"A lot of moms will think that donors just get blood tests at our milk bank," she said. "We screen donors, and check for all sorts of diseases, but we also pasteurize the milk."
Alice Toth, who runs Milkin’ Mamas with her twin sister Keri Pommerenk in Huntington Beach, stresses the importance of testing. Her company doesn’t collect milk from donors but serves as a liaison between donors and Prolacta, a for-profit milk bank which tests donated human milk before it is fed to premature babies.
Examiners from Milkin’ Mamas arrange a blood draw and visit donors at home. The examiners check for viruses and recreational drug use every four months. Prolacta goes even one step further and compares the mother’s DNA from a swab to the milk that she sends in.
There currently isn’t a tax deduction for breast milk donations, and while Prolacta has been criticized for not compensating mothers, Toth sees the logic behind it.
"If they’re paying women, are the women going to be as honest?" she asked. "They want it to be from the goodness of their heart. Getting paid is a huge debate. I know there are a lot of women posting ads online to sell breast milk, but are they actually selling it? I don’t know."
But the cost milk banks charge for screened breast milk—$3 to $5 an ounce—has prompted parents to seek milk elsewhere.
Pumping for Profit
Bridget Larzeleri of Mission Viejo sells and donates her breast milk. A mother of four grown children, the 46-year-old soon-to-be grandmother began selling and donating milk after she gave birth to her surrogate son a year ago. She started out shipping 300 to 450 ounces to The Hamptons in New York twice a week to her son's two fathers, one of whom is a prominent Hollywood TV and film producer.
Promising to provide them with breast milk for two years, Larzeleri would pump an abundant amount of milk. Because of the rigorous screening she went through to become a surrogate mother, she has the proper documents that parents would request upon seeking breast milk. So she gave the idea a try.
Selling her milk at $1.50 an ounce, Larzeleri would make $300 a week. But these days, she pumps 1,300 ounces a week and donates what doesn’t go to her surrogate son to two terminally ill babies and two infants whose mothers lack the ability to produce.
"I would love to be one of those moms that makes a lot of money doing this," she said.
Many lactating mothers, like Roland, are in the business of selling their milk for $2 an ounce. Newborns require between 16 and 30 ounces a day. Roland hopes that her latest customer becomes a regular, because she says she can make over $1,000 a month from selling exclusively to her.
Larzeleri is one of many lactating mothers who chooses not to donate to milk banks.

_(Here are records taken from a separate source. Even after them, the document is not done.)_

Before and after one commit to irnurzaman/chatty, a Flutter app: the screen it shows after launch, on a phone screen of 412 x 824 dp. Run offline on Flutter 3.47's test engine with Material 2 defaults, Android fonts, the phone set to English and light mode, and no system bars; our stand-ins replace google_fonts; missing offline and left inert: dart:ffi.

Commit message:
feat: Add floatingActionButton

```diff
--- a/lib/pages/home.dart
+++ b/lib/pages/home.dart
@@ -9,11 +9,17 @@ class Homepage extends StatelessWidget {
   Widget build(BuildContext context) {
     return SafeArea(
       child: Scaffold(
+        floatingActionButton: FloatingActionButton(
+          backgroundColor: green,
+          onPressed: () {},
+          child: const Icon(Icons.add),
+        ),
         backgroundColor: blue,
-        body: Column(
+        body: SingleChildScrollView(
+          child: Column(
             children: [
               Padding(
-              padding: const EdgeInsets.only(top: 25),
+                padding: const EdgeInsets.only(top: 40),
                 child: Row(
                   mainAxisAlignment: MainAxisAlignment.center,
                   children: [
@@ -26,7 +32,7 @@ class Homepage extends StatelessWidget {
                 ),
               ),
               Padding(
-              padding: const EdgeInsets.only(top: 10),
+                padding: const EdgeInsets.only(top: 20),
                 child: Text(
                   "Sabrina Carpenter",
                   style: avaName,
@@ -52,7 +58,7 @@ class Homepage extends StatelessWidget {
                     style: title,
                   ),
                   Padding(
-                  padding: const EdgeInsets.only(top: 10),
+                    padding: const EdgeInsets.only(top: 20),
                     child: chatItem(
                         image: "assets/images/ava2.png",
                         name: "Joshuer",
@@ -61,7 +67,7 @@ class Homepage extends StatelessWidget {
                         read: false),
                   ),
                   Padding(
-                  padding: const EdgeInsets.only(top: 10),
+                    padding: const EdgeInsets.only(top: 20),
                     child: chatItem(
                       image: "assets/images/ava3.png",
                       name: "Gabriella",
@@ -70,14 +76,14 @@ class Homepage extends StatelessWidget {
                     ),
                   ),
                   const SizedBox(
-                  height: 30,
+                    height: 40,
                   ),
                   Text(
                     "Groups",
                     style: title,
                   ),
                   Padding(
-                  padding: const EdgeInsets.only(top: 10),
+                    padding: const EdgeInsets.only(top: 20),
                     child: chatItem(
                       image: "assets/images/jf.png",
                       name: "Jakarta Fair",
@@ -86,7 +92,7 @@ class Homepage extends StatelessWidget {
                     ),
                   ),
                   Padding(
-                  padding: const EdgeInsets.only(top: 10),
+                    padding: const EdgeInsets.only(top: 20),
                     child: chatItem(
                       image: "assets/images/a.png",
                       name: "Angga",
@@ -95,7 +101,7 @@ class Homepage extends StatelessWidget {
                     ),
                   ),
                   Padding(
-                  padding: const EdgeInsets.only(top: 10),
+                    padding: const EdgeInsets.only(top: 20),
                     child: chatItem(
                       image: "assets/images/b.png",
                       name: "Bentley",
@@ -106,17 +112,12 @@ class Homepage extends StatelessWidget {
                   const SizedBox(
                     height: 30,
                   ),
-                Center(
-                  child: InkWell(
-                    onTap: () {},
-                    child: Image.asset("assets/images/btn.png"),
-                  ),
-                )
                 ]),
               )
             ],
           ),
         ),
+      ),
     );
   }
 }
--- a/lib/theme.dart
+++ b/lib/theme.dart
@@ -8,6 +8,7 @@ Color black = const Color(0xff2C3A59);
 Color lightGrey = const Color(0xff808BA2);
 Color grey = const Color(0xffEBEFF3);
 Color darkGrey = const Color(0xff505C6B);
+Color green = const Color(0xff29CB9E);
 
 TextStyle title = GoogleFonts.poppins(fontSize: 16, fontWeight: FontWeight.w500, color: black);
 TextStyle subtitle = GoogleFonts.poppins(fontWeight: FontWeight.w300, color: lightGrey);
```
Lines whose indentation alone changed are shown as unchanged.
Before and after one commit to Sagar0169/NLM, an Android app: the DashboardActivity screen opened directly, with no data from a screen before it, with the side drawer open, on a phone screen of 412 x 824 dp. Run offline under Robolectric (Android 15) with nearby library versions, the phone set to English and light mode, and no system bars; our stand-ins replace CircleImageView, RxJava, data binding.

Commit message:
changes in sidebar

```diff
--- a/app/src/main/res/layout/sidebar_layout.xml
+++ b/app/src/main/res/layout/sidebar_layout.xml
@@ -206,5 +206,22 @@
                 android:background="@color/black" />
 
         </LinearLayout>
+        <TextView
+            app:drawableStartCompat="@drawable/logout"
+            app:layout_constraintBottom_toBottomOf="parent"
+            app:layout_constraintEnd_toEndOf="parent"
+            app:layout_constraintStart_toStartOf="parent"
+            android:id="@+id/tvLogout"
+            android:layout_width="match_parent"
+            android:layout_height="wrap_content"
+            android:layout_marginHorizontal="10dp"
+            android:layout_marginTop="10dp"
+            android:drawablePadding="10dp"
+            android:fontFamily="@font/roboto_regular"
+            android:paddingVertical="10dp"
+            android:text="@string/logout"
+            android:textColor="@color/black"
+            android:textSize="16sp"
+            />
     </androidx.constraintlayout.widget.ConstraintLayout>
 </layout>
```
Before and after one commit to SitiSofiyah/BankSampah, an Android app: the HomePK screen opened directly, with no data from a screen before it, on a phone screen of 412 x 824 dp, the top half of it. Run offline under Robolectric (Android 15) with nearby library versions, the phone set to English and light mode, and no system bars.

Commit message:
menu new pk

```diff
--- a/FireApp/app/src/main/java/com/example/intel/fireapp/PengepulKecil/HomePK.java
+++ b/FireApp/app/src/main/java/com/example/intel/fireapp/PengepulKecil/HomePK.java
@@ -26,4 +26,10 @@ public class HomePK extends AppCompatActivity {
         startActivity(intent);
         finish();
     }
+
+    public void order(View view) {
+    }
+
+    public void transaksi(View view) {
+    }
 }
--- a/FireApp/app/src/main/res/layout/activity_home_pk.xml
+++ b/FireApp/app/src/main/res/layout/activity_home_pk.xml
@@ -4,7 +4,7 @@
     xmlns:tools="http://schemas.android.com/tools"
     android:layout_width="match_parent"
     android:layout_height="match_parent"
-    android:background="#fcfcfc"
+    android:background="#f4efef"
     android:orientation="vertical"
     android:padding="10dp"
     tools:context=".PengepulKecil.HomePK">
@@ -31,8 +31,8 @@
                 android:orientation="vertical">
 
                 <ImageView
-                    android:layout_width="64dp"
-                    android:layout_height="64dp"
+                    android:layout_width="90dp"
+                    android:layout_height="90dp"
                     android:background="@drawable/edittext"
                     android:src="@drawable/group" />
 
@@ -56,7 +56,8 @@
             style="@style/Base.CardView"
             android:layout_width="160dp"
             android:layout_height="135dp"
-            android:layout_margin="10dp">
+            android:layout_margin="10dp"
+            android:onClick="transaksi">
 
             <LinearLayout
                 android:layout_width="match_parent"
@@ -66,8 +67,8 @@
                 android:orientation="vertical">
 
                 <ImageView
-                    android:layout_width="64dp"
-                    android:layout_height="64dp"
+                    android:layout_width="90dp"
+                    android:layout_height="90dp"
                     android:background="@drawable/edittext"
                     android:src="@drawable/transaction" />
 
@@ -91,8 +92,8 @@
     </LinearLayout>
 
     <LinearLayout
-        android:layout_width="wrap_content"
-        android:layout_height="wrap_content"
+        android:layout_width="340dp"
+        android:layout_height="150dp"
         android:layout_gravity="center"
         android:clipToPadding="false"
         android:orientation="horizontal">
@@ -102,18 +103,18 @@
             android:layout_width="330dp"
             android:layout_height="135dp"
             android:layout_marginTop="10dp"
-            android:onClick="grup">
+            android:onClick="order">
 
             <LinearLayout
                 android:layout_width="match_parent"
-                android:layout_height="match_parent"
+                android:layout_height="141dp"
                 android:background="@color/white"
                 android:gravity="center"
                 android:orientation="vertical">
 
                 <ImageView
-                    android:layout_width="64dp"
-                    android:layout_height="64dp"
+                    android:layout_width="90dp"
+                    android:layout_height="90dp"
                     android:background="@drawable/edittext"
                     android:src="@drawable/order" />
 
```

"They charge parents too much money," she said. "Insurance doesn’t cover it so the cost drives them away."
Sakamoto said casual sharing is one of the many reasons that milk banks are running low. The demand for breast milk, the revolving door of lactating donors, the lack awareness, and the potential to make a substantial amount of money privately selling breast milk all contribute to the shortage.
"None of the milk banks can do $3 an ounce, nobody can," she said. "It costs a lot of money to man the phones, screen the donors, test and pasteurize the milk, ship it overnight and keep up with demand."
Mothers Milk Bank struggles to keep up with the growing need as more doctors prescribe breast milk to infants and fewer women are donating.
"We have a difficult time completing the orders for all babies," Sakamoto said. "We just don’t have the volume we need."
Both Sakamoto and Toth stressed that increasing milk donor awareness would help the milk bank supply.
Toth and her sister only learned about milk banks when Toth’s son developed an allergy to her breast milk.
"If we didn’t know about donating milk to milk banks, then there are a lot of people who don’t know about it," she said.
Toth said that many mothers contact Milkin’ Mamas because they don’t want any liability associated with people independently buying and purchasing milk.
"Women want to find a good home for their milk," she said. "And not only is donating to milk banks safe, but it helps so many babies."